Many individuals fought back against these claims, arguing cotton is a common Southern décor item, not a racist symbol. However, in the Lipscomb University scenario, there was more to the story.
A day prior to the black students’ arrival at President Randy Lowry’s home, Latino students also had a dinner at his home. The Latino students were served Mexican food including tacos, and as one student noted in an Instagram post, the cotton stalks were not present when Latino students were at the president’s home.
Not only so, but the students were served a typical ‘southern, soul food’ meal — macaroni and cheese, corn bread and collard greens. The students criticized the meal choice on Instagram, claiming each meal item was often associated as being in ‘black’ meals.
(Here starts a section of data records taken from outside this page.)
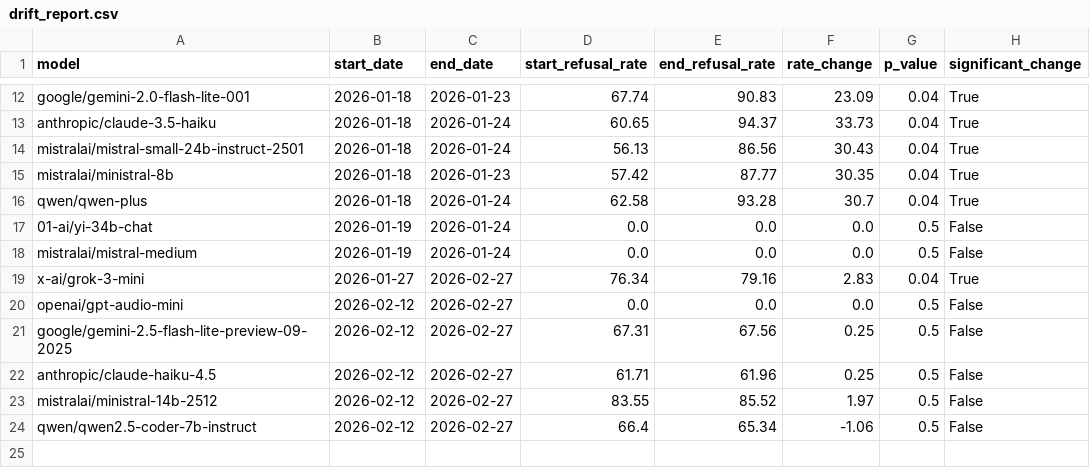
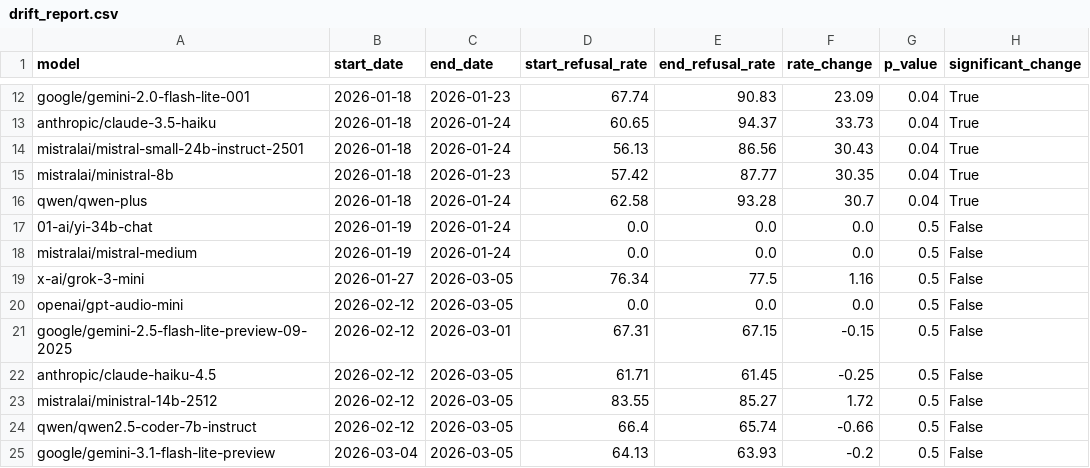
Before and after one commit to jacobkandel/llm-content-moderation-analysis, a CSV file: web/public/drift_report.csv, drawn as a sheet; only a part is shown, gaps mark what is left out.

```diff
--- a/web/public/drift_report.csv
+++ b/web/public/drift_report.csv
@@ -18,7 +18,8 @@ qwen/qwen-plus,2026-01-18,2026-01-24,62.58,93.28,30.7,0.04,True
 mistralai/mistral-medium,2026-01-19,2026-01-24,0.0,0.0,0.0,0.5,False
-x-ai/grok-3-mini,2026-01-27,2026-02-27,76.34,79.16,2.83,0.04,True
-openai/gpt-audio-mini,2026-02-12,2026-02-27,0.0,0.0,0.0,0.5,False
-google/gemini-2.5-flash-lite-preview-09-2025,2026-02-12,2026-02-27,67.31,67.56,0.25,0.5,False
-anthropic/claude-haiku-4.5,2026-02-12,2026-02-27,61.71,61.96,0.25,0.5,False
-mistralai/ministral-14b-2512,2026-02-12,2026-02-27,83.55,85.52,1.97,0.5,False
-qwen/qwen2.5-coder-7b-instruct,2026-02-12,2026-02-27,66.4,65.34,-1.06,0.5,False
+x-ai/grok-3-mini,2026-01-27,2026-03-05,76.34,77.5,1.16,0.5,False
+openai/gpt-audio-mini,2026-02-12,2026-03-05,0.0,0.0,0.0,0.5,False
+google/gemini-2.5-flash-lite-preview-09-2025,2026-02-12,2026-03-01,67.31,67.15,-0.15,0.5,False
+anthropic/claude-haiku-4.5,2026-02-12,2026-03-05,61.71,61.45,-0.25,0.5,False
+mistralai/ministral-14b-2512,2026-02-12,2026-03-05,83.55,85.27,1.72,0.5,False
+qwen/qwen2.5-coder-7b-instruct,2026-02-12,2026-03-05,66.4,65.74,-0.66,0.5,False
+google/gemini-3.1-flash-lite-preview,2026-03-04,2026-03-05,64.13,63.93,-0.2,0.5,False
```
Also changed, not shown: data/trends.csv, 17 other files.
I do not believe President Lowry intended to make his students feel uncomfortable nor do I think he had racist intentions behind his meal choice. Similar to the Latino students, I think the president was simply trying to make the students feel more at home.
Being from the South, I would not have blinked an eye if someone served me the same traditional ‘Southern’ meal at his or her home. In fact, most meals I have been invited to in the South included macaroni and cheese, collard greens and corn bread.
But I also see where the students are coming from. According to the students, not only was the meal choice a gesture that came close to crossing the line, but the presence of cotton also further pushed the boundary.
Whether you think cotton is a racist symbol is not important. The lesson here is the students had a negative perception of the plant due to history. Sometimes there are things in a person’s personal life – a cultural symbol, words, names or memories that hurt their feelings, and although other people may not understand why, they should still respect their feelings.
This is not the only instance where racial boundaries were stepped on. Although individuals have good intentions, the line is still crossed and ignorance is still an issue.
I am not black. I am not Latino. I am not a minority. I cannot pretend to understand what minorities feel or undergo, but I can see racism still alive in the 21st century, and I know ignorance plays a major role.
Stop bending over backwards trying to relate to minority groups if you are not a minority. Learn about different cultures, seek to understand and recognize we are all equals. When we overcompensate, it only proves ignorance.
In the words of Morgan Freeman, “If you want to get rid of racism, stop talking about it.”
Recognize we are all equals, and if all else fails, revert back to the Golden Rule and simply treat others the way you would want to be treated.